The companies of Lőrinc Mészáros (pictured above, right), a childhood friend of the Hungarian prime minister Viktor Orbán, enjoyed another good year in 2019.
According to Hungarian business news portal mfor.hu, the companies owned by the businessman and his associates won tenders for 415 billion forints (1.26 billion euros) worth of public procurement-based projects.
The largest share, around 305 billion forints, went to a Chinese-Hungarian consortium including a company called RM International for the reconstruction of the Budapest-Belgrade railway line, part of China’s Belt and Road Initiative.
The majority of RM International is owned by Opus Global, a publicly-traded company that is considered the flagship of the Mészáros conglomerate.
No wonder that over the past five years Mr Mészáros has emerged as one of the wealthiest men in the country.

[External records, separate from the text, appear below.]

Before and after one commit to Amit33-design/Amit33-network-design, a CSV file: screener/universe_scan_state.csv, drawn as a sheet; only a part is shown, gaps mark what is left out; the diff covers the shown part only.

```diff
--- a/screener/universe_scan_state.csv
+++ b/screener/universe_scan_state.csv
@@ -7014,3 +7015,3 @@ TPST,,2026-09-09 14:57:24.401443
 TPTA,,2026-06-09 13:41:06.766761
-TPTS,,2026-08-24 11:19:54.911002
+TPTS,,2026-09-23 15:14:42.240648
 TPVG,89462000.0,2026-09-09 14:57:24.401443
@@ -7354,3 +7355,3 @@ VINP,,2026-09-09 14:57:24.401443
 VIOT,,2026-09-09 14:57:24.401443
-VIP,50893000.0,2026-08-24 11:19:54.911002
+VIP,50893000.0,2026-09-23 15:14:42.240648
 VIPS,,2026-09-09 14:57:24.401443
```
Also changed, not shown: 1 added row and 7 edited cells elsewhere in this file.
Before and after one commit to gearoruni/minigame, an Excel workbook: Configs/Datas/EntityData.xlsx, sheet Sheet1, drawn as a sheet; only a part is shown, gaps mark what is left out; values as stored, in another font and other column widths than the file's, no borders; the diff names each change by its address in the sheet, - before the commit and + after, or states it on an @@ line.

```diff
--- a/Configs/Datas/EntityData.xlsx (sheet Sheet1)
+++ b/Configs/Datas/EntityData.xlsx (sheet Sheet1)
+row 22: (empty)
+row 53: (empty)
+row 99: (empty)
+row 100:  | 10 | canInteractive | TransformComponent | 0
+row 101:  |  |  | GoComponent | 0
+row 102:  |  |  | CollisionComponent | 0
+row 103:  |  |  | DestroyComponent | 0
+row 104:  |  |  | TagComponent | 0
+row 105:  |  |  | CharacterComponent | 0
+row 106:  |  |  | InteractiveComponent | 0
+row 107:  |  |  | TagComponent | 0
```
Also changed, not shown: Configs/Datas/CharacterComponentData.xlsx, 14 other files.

Government contracts won by his companies were estimated at 265 billion forints (803.7 million euros) in 2018, 299 billion forints (906.8 million euros) in 2017 and 225 billion (682 million euros) forints in 2016.
A significant share of the money distributed during these public procurement calls came from European Union funds.
The Hungarian businessman made international headlines in March 2019 when Forbes listed him as the second-richest Hungarian dollar-billionaire in the world with an estimated net worth of 1.3 billion US dollars (1.16 billion euros). Only Sándor Csányi, the chairman and CEO of Hungary’s OTP Bank, is richer.
The rise of Mr Mészáros, a gasfitter by profession who served as the mayor of Felcsút, the small Hungarian village where the Hungarian PM grew up, accelerated after Mr Orbán first became PM in 2010.
Over the past five years, the businessman’s value has skyrocketed: in 2015 Forbes Hungary estimated his wealth at a more modest 24 billion forints (72.7 million euros).
“God, luck and Viktor Orbán certainly plays a part [in my success],” he told the Hungarian press in 2014.
He is now the symbol of an entrepreneurial class loyal to the ruling Fidesz party, with opposition critics arguing that his accumulation of wealth is a sign of corruption and crony capitalism and that Mr Mészáros is an oligarch whose empire is run by Mr Orbán’s inner circle.
“I’ve never had a business relationship with the prime minister,” Mr Mészáros told Bloomberg in December.
In its latest annual report on Hungary, international corruption watchdog Transparency International argued that Hungarian companies had “made their peace” with the government’s corruption while foreign companies simply “priced” corruption into their business plans.
Hungary is currently ranked 64th globally in TI’s Corruption Perceptions Index – its lowest score since the fall of communism in 1989.